Records supplied:
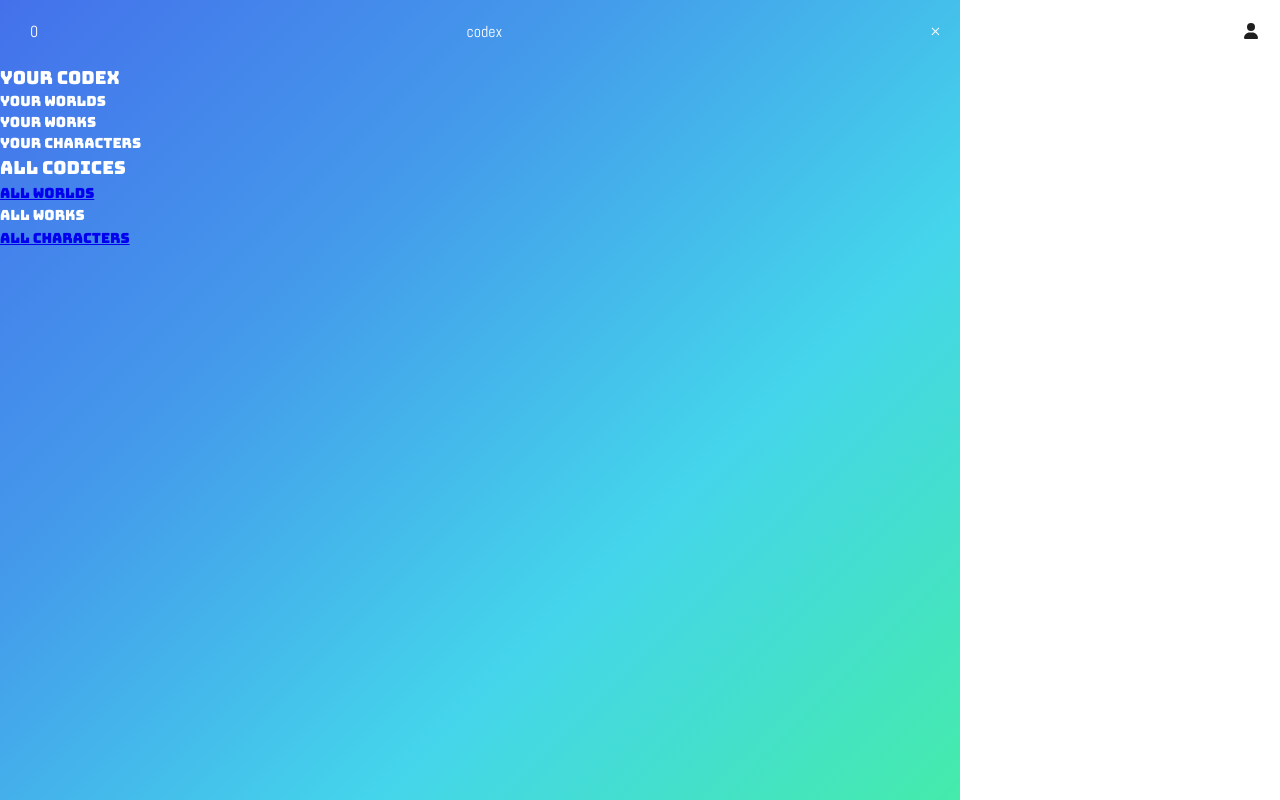
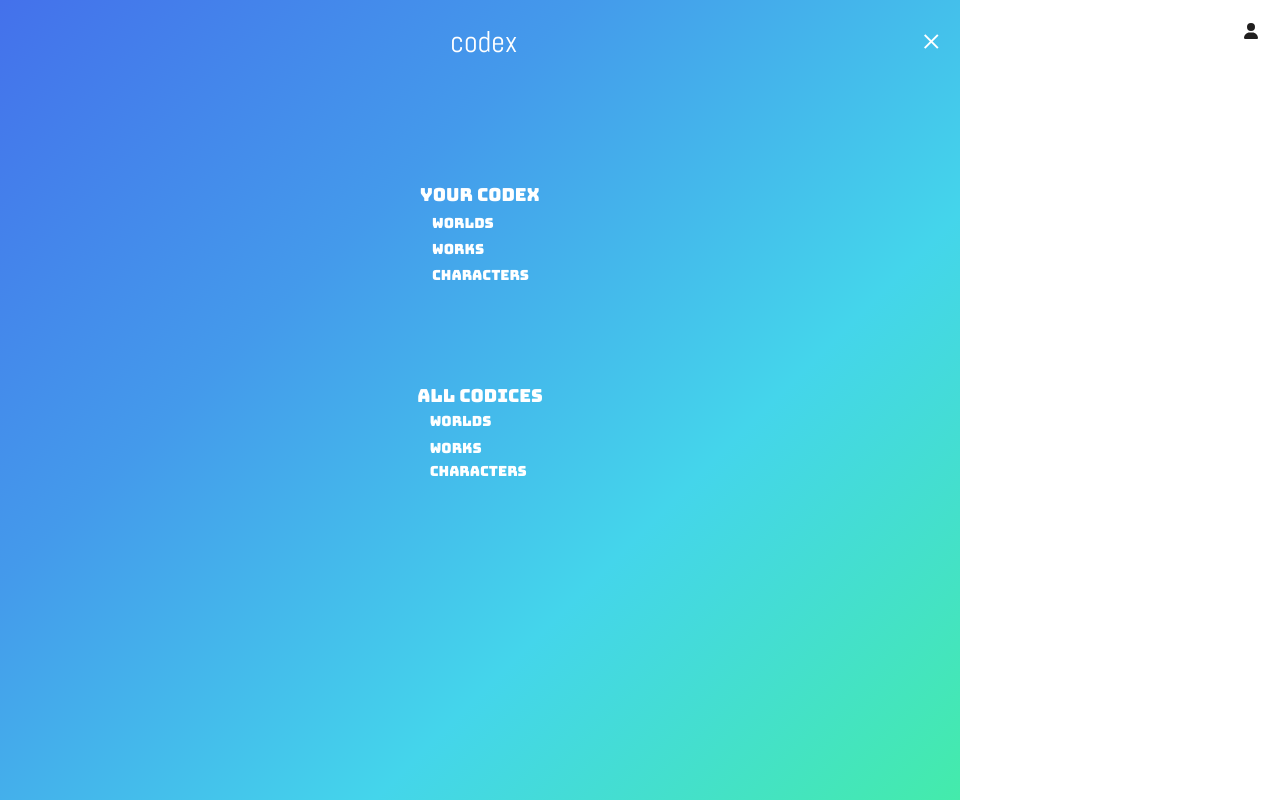
Before and after one commit to maddiemaz/Codex, a React (Vite) app in the folder client/: page / in a window 1280 px wide. Both pictures are taken after a click on the icon 35 px from the left and 32 px from the top of the page. Built offline with nearby package versions, Linux system fonts and the light colour scheme.

Commit message:
Sidebar formatting

```diff
--- a/client/src/App.css
+++ b/client/src/App.css
@@ -162,6 +162,8 @@ body {
   width: 75%;
   display: flex;
   flex-direction: column;
+
+
 }
 .navbar-header{
   display: flex;
@@ -169,9 +171,34 @@ body {
   justify-content: space-between;
   align-items: top;
 
+  font-size: 30px;
+
   margin: 20px 20px 20px 30px;
 }
+.navbar-header-placeholder {
+  opacity: 0;
+}
+.navbar-links {
+  display: flex;
+  flex-direction: column;
+  justify-content: center;
+  align-items: center;
 
+  text-align: left;
+
+}
+.navbar-links-owned, .navbar-links-all {
+  margin-top: 10%;
+}
+.navbar-links-all-links, .navbar-links-owned-links {
+  margin-left: 10%;
+}
+.text-links-navbar-all, .text-links-navbar-owned {
+  text-decoration: none;
+  color: white;
+
+  margin-top: 5px;
+}
 
 /* User Sidebar */
 .userbar {
@@ -198,16 +225,32 @@ flex-direction: row;
 justify-content: space-between;
 align-items: top;
 
+font-size: 30px;
+
 margin: 20px 20px 20px 30px;
 }
 .userbar-account-container {
-  margin-top: 25vh;
+  margin-top: 15vh;
 }
 .login-form-container {
   display: flex;
   flex-direction: column;
   justify-content: center;
   align-items: center;
+}
+.login-form {
+  display: flex;
+  flex-direction: column;
+  justify-content: center;
+  align-items: center;
+}
+.login-form-title {
+  display: flex;
+  flex-direction: column;
+  justify-content: center;
+  align-items: center;
+
+  margin-bottom: 25px;
 }
 .login-form-fields {
   display: flex;
@@ -224,3 +267,7 @@ margin: 20px 20px 20px 30px;
 .login-error {
 
 }
+.login-signup-link {
+  margin-top: 25px;
+  color: black;
+}
--- a/client/src/components/Header/LogIn.jsx
+++ b/client/src/components/Header/LogIn.jsx
@@ -41,6 +41,10 @@ export default function LogIn({toggleLogin}) {
         <div className="login-form">
             <form className="login-form-form" onSubmit={handleLogIn}>
                 <div className="login-form-container">
+                    <div className="login-form-title">
+                        <div className="text-body-24">welcome to</div>
+                        <div className="text-title-28">codex</div>
+                    </div>
                     <div className="login-form-fields">
                         <input className="login-input-field" type='text' id='email' placeholder='email' value={formState.email} onChange={handleChange} required/>
                         <input className="login-input-field" type='password' id='password' placeholder='password' value={formState.password} onChange={handleChange} required/>
@@ -53,6 +57,9 @@ export default function LogIn({toggleLogin}) {
                     </div>
                 </div>
             </form>
+            <div className="login-signup-container">
+                <div className="login-signup-link text-body-16">New to Codex? Sign up!</div>
+            </div>
         </div>
     )
 }
--- a/client/src/components/Header/NavSidebar.jsx
+++ b/client/src/components/Header/NavSidebar.jsx
@@ -13,18 +13,18 @@ export default function NavSidebar({toggleNavBar}) {
                     <div className="text-title-18">Your Codex</div>
                     <div className="navbar-links-owned-links">
                     {/* Add Links; Toggle Off if not logged in */}
-                        <div className="text-title-14 text-links-navbar-owned" onClick={toggleNavBar}>Your Worlds</div>
-                        <div className="text-title-14 text-links-navbar-owned" onClick={toggleNavBar}>Your Works</div>
-                        <div className="text-title-14 text-links-navbar-owned" onClick={toggleNavBar}>Your Characters</div>
+                        <div className="text-title-14 text-links-navbar-owned" onClick={toggleNavBar}>Worlds</div>
+                        <div className="text-title-14 text-links-navbar-owned" onClick={toggleNavBar}>Works</div>
+                        <div className="text-title-14 text-links-navbar-owned" onClick={toggleNavBar}>Characters</div>
                     </div>
                 </div>
                 <div className="navbar-links-all">
                     <div className="text-title-18">All Codices</div>
                     <div className="navbar-links-all-links">
-                        <Link to="/worlds" className="text-title-14 text-links-navbar-all" onClick={toggleNavBar}>All Worlds</Link>
+                        <Link to="/worlds" className="text-title-14 text-links-navbar-all" onClick={toggleNavBar}>Worlds</Link>
                         {/* <Link to="/works" className="text-title-14 text-links-navbar-all" onClick={toggleNavBar}>All Works</Link> */}
-                        <div className="text-title-14 text-links-navbar-all">All Works</div>
-                        <Link to="/characters" className="text-title-14 text-links-navbar-all" onClick={toggleNavBar}>All Characters</Link>
+                        <div className="text-title-14 text-links-navbar-all">Works</div>
+                        <Link to="/characters" className="text-title-14 text-links-navbar-all" onClick={toggleNavBar}>Characters</Link>
                     </div>
                 </div>
             </div>
```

Work instruction: Select every line in the records above that contains the word "components".

Written response:
--- a/client/src/components/Header/LogIn.jsx
+++ b/client/src/components/Header/LogIn.jsx
--- a/client/src/components/Header/NavSidebar.jsx
+++ b/client/src/components/Header/NavSidebar.jsx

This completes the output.